From Robert Morris
ALS and two LS: American Philosophical Society
Philada. septr. 18th. 1779
I have never rec’d a line from you in reply to the letters I wrote you & Mr. Deane in Decemr. 1777 and confess it surprized me a little, but the matter is entirely cleared up by the receipt of your favour of the 19th Feby last as in a P.S: thereto you mention having answered my said letters which had been entirely satisfactory,2 desirous of retaining your good opinion you may be sure I was well pleased at the expressions in this postscript; the business recommended in the body of that letter falls under the management of my Friend Mons Holker but you may depend on my attention to all Your recommendations.3 The Chevr Luzerne has not yet reached this City, but he sent me your Letter of the 2d June last,4 the Character you give him is very agreable & I hope he may compensate for the loss of Mr Gerard who carries with him the perfect esteem of all Men not biassed by Selfish or Party Views. I shall pay the attentions in my power to the Chevr Luzerne both on account of your recommendation his own Merits & Public Station—

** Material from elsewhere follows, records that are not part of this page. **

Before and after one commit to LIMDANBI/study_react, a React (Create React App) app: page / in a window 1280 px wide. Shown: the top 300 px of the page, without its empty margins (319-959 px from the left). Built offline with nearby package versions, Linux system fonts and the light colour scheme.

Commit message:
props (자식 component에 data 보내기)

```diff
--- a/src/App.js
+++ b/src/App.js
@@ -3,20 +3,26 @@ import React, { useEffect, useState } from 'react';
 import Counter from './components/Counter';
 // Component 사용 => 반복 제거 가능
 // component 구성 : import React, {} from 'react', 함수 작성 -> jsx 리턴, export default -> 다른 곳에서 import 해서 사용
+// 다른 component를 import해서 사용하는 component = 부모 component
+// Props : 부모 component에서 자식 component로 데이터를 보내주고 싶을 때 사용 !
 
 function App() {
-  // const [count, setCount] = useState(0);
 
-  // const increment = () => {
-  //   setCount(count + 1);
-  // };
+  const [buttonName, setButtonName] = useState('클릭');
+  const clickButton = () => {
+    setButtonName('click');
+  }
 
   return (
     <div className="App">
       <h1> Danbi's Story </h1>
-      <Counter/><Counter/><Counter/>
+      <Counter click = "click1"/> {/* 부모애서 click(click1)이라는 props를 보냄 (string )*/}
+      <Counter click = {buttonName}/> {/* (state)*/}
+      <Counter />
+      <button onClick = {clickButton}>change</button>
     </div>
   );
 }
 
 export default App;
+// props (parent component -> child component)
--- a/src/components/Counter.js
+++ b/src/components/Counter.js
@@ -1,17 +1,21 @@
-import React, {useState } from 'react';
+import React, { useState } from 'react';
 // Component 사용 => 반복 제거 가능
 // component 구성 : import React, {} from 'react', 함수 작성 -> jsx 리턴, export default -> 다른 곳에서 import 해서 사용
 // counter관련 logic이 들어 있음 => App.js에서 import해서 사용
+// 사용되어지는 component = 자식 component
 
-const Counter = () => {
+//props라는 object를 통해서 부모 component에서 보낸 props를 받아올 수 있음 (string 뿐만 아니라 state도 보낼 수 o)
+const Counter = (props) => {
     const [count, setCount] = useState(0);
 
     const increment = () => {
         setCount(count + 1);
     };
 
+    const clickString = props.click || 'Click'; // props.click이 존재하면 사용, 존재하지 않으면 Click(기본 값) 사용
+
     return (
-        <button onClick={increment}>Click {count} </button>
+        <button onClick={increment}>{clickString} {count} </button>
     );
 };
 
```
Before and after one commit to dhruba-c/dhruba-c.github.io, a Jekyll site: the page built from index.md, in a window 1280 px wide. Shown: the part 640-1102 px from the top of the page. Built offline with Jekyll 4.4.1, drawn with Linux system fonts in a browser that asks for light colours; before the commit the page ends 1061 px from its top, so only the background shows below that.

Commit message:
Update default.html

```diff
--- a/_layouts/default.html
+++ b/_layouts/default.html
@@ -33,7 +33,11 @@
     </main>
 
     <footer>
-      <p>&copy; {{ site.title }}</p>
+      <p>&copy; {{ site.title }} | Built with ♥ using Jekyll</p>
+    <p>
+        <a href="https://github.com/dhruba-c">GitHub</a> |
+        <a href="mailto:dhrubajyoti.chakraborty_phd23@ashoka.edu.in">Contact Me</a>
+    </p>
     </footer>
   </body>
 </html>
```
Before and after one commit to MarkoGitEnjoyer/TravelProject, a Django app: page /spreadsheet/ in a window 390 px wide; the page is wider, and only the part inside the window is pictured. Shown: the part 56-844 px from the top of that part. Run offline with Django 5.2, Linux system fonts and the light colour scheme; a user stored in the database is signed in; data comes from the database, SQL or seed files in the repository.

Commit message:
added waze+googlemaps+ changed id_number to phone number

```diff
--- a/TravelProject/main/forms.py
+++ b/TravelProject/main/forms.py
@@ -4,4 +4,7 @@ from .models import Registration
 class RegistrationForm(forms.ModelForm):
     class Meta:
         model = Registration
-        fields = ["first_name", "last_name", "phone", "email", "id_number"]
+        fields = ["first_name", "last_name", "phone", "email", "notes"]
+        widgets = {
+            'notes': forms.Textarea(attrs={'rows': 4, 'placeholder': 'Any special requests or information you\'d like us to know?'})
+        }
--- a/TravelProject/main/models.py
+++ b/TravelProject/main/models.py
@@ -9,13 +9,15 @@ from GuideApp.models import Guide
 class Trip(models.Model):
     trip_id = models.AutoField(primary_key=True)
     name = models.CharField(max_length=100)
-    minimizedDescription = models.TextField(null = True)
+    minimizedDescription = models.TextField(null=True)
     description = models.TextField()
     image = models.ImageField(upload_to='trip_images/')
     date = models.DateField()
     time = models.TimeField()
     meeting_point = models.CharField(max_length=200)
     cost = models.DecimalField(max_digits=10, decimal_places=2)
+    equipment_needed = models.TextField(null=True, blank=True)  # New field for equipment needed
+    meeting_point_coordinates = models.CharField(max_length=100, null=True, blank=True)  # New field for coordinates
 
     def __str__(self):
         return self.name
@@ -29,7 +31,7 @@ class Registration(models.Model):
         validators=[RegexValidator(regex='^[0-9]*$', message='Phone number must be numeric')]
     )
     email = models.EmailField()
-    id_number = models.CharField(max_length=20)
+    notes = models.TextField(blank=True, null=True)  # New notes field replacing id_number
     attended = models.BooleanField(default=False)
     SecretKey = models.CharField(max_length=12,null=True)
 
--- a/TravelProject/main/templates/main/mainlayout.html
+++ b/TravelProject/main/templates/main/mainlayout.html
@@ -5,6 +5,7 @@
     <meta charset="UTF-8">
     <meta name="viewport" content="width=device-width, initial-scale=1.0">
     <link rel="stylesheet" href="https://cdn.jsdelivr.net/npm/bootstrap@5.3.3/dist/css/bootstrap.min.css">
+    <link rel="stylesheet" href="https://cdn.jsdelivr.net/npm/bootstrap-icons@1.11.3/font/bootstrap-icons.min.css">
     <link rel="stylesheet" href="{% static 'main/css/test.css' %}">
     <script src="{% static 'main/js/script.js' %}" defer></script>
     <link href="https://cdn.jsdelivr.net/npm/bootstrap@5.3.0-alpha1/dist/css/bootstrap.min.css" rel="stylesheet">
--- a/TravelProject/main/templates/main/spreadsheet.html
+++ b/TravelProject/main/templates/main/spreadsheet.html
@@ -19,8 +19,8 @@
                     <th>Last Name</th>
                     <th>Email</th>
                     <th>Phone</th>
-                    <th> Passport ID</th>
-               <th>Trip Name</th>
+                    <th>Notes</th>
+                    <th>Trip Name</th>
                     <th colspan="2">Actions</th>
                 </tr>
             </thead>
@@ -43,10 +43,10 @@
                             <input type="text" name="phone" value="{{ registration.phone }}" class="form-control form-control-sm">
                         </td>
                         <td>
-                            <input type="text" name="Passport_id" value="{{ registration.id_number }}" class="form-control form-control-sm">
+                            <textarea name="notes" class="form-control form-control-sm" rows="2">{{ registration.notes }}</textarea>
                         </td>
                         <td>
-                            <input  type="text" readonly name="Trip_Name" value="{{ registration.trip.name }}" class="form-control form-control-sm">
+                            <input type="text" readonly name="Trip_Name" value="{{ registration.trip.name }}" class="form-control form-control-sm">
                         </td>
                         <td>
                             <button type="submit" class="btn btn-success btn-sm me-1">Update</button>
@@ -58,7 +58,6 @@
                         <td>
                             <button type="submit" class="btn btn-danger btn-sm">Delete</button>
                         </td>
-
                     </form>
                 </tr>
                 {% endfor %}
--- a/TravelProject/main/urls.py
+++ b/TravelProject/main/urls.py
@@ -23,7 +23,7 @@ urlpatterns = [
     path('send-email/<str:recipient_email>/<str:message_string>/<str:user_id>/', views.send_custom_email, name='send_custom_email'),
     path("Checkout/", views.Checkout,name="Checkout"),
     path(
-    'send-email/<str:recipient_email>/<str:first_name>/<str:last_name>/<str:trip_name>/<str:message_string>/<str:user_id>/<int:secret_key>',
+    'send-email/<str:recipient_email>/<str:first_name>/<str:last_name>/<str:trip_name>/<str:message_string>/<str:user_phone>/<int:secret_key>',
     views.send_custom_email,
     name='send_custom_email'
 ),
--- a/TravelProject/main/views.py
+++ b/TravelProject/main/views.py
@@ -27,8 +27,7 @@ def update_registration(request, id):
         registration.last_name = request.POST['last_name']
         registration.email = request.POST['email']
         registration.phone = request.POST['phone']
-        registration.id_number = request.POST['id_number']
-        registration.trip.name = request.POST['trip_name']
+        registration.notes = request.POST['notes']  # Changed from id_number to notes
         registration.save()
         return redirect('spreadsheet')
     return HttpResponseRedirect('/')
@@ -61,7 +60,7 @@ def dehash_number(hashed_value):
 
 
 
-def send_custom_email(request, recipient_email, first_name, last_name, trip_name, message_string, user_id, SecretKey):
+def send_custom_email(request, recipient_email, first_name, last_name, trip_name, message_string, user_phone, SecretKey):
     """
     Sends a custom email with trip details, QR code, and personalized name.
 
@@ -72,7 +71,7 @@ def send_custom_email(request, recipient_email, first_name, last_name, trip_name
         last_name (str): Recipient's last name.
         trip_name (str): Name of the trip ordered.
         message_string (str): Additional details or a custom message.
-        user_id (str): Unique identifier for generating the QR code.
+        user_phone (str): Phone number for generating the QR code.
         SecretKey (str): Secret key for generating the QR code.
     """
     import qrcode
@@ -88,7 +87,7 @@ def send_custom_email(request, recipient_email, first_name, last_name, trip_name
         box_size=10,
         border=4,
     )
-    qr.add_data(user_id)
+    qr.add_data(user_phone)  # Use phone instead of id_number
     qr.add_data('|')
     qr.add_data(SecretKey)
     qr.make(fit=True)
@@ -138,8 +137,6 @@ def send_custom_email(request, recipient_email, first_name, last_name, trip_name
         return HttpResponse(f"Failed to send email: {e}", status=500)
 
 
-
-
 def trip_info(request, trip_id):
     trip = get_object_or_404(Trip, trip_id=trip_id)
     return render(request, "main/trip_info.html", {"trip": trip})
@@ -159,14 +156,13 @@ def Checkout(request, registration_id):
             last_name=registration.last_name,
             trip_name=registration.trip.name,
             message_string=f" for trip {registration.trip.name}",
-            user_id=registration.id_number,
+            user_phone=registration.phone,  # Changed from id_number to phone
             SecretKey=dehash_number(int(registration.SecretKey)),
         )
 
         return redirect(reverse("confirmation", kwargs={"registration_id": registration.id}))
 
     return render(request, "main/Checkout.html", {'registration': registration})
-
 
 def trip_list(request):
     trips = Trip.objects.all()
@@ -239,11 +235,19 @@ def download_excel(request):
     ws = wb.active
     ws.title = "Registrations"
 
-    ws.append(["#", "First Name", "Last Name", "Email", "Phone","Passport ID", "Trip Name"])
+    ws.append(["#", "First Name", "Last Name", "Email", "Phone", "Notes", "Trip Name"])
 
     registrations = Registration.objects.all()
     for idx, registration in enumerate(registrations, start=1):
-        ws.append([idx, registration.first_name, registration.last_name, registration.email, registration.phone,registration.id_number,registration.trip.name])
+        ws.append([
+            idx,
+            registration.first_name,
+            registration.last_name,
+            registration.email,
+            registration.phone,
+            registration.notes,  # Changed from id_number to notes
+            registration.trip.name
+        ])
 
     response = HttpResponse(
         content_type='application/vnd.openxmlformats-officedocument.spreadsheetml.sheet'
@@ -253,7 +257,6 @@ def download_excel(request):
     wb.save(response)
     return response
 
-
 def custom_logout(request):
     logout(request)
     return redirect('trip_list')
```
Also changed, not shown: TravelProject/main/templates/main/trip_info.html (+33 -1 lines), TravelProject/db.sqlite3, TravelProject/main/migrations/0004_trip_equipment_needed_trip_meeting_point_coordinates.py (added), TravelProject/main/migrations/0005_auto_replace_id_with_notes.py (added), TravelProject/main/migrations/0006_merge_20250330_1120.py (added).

Mr Gerard will no doubt give you every information respecting our situation here he knows it well & I dare say will do it impartially. My opposition to the Constitution of this State & opposition to Parties in Congress has procured me abundance of unmerited abuse, but supported by conscious innocence & unshaken Integrity I have never failed to get the better of my Enemies on the day of tryal—5
With the best wishes for your health & happiness I remain Dear Sir Your most Obedt & very hble servt.
His Excy Benjn Franklin Esqr Minister Plenipotentiary from the United States of America at the Court of Versailles
Addressed: To / His Excelly. / Benjamin Franklin Esqr. / Minister Plenipotentiary / of the United States of / America at the Court of / Versailles / per The Ship Confederacy
Notation: Robt. Morris Sept 18. 79
2. XXVIII, 572.
3. BF had recommended that his friend Jean-Jacques de Lafreté contact Morris for help in obtaining satisfaction from the bankrupt Bordeaux merchant firm of Reculès de Basmarein & Raimbaux. Lafreté had already drawn up a power of attorney for French consul Jean Holker in the matter: XXVIII, 566, 572.
4. XXIX, 609–10.
5. Although not a member of Congress at the time, Morris was a chief supporter of Deane during the bitter congressional debates of 1779: Edmund S. Morgan, “The Puritan Ethic and the American Revolution,” W&MQ 3rd ser., XXIV (1967), 30. Morris was the prime target of the Pennsylvania Radical party, currently preparing for the forthcoming election for the Pa. Assembly: Robert L. Brunhouse, The Counter-Revolution in Pennsylvania, 1776–1790 (Harrisburg, 1942), pp. 71, 76.